## Material for the task
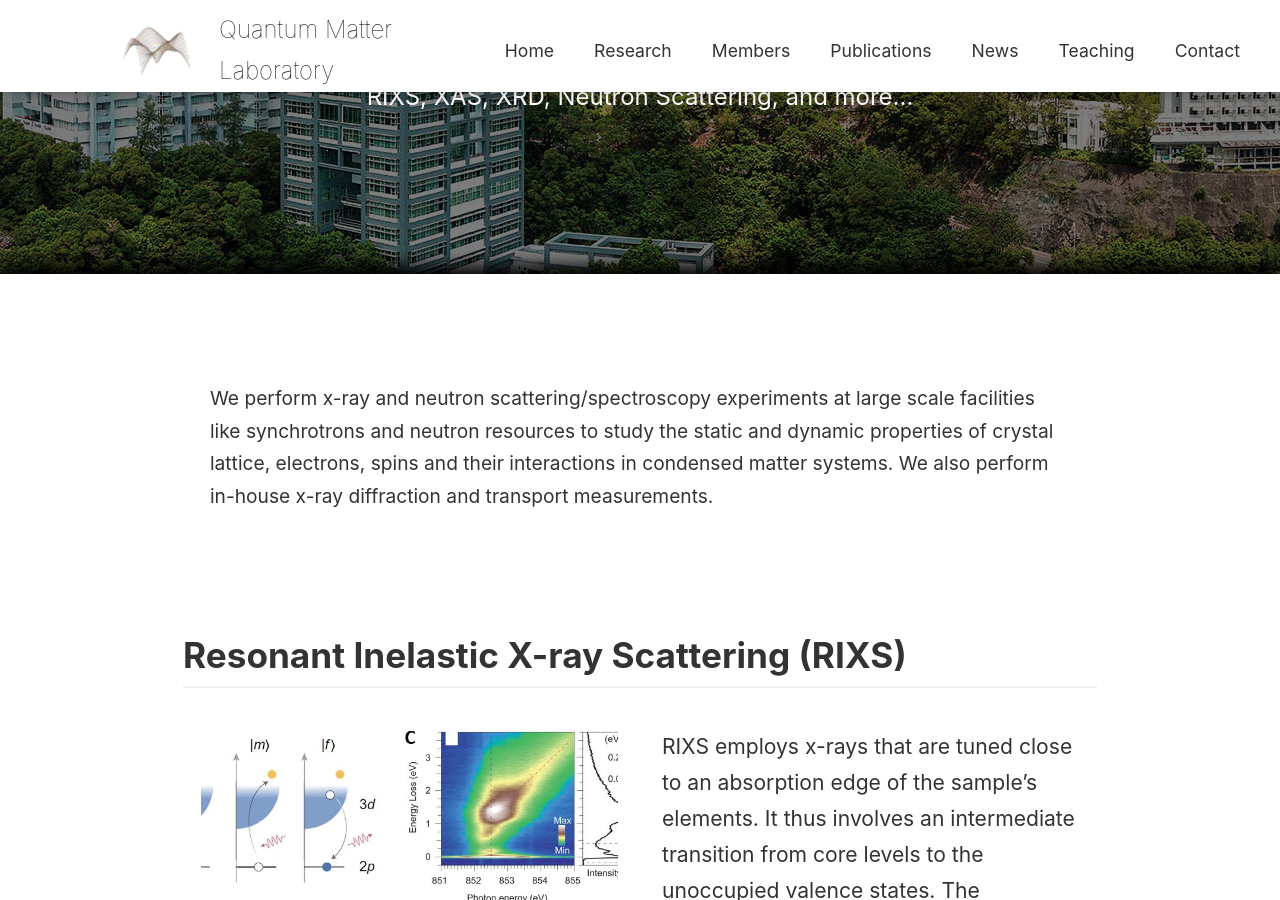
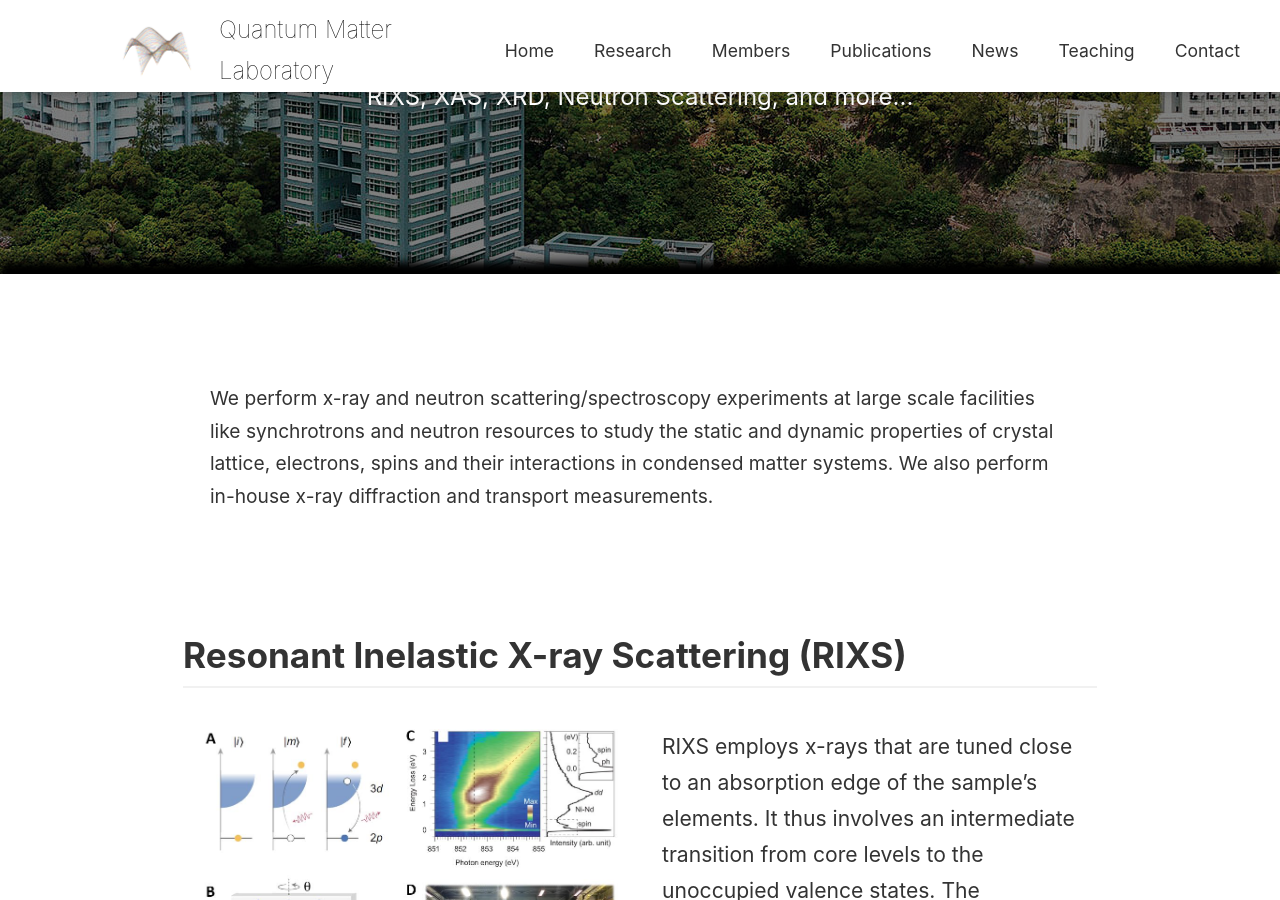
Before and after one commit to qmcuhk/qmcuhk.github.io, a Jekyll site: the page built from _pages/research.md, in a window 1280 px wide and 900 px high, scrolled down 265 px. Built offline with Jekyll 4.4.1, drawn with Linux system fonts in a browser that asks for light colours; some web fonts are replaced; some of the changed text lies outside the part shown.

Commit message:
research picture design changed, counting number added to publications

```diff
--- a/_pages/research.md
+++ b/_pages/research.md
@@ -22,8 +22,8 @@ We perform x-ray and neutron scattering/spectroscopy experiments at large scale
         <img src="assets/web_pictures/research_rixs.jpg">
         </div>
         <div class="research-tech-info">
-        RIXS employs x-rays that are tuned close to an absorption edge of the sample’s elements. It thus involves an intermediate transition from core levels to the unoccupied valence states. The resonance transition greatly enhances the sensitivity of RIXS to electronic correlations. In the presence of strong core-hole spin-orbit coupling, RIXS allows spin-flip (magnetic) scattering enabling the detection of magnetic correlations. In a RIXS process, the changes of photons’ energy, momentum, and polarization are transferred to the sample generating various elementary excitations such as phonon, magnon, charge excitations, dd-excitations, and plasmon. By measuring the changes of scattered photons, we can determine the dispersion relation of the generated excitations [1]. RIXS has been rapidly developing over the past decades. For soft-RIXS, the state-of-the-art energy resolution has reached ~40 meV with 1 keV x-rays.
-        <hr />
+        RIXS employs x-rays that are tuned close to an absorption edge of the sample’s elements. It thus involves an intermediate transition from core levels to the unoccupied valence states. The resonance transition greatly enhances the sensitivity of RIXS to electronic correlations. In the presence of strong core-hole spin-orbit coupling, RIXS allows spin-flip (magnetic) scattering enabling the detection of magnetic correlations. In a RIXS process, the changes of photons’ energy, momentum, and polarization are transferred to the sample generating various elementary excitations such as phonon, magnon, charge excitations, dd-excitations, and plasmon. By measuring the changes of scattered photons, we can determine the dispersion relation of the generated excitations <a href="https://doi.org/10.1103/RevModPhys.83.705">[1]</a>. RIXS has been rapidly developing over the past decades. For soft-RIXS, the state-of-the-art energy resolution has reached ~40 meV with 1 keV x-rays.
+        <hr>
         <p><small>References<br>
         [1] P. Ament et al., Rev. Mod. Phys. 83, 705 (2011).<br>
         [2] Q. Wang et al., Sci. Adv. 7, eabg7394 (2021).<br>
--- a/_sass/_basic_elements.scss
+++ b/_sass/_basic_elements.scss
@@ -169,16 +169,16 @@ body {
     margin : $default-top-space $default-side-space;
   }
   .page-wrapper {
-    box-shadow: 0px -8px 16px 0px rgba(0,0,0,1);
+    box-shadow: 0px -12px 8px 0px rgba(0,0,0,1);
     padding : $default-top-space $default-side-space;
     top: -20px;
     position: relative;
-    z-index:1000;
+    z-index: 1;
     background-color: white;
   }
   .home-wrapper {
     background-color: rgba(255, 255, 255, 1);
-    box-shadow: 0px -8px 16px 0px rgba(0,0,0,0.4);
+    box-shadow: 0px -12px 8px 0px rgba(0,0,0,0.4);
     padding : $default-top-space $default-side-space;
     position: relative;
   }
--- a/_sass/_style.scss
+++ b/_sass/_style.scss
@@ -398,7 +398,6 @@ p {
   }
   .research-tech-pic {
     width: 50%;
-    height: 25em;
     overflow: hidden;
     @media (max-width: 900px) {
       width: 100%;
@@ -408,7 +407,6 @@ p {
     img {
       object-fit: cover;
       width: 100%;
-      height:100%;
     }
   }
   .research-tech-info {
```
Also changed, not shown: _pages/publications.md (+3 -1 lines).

==

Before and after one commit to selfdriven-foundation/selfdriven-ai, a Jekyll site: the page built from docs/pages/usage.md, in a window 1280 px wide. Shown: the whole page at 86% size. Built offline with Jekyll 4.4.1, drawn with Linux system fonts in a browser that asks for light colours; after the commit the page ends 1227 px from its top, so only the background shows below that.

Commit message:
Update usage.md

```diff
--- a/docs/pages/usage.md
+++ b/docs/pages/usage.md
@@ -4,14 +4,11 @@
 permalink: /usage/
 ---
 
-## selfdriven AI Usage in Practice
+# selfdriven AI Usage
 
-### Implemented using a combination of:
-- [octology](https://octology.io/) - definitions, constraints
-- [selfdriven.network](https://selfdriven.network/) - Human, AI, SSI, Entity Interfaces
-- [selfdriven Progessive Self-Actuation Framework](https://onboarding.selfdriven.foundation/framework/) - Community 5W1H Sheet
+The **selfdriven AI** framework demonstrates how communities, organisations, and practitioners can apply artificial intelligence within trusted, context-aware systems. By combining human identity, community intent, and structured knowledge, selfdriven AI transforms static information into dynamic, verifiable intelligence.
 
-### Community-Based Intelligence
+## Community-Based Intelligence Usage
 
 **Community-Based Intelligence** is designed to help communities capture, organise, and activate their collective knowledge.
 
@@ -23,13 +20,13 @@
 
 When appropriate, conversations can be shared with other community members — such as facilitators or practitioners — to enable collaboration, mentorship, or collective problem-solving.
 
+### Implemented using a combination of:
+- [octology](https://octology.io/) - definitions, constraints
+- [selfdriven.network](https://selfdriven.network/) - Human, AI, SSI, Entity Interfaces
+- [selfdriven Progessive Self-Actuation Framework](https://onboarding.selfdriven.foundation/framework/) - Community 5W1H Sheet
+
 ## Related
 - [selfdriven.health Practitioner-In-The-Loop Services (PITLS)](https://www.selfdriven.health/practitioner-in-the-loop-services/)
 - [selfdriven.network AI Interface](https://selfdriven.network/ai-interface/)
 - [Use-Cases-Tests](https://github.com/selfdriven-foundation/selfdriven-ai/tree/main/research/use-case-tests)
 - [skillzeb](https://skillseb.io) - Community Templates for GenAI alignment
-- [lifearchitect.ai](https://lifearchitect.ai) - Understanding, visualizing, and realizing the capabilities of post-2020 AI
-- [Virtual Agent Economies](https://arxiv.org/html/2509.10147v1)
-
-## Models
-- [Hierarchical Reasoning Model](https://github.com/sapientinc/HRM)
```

## Work order
Which lines of the data above contain the string "Based"? Copy each of them.

## Result
-### Community-Based Intelligence
+## Community-Based Intelligence Usage
 **Community-Based Intelligence** is designed to help communities capture, organise, and activate their collective knowledge.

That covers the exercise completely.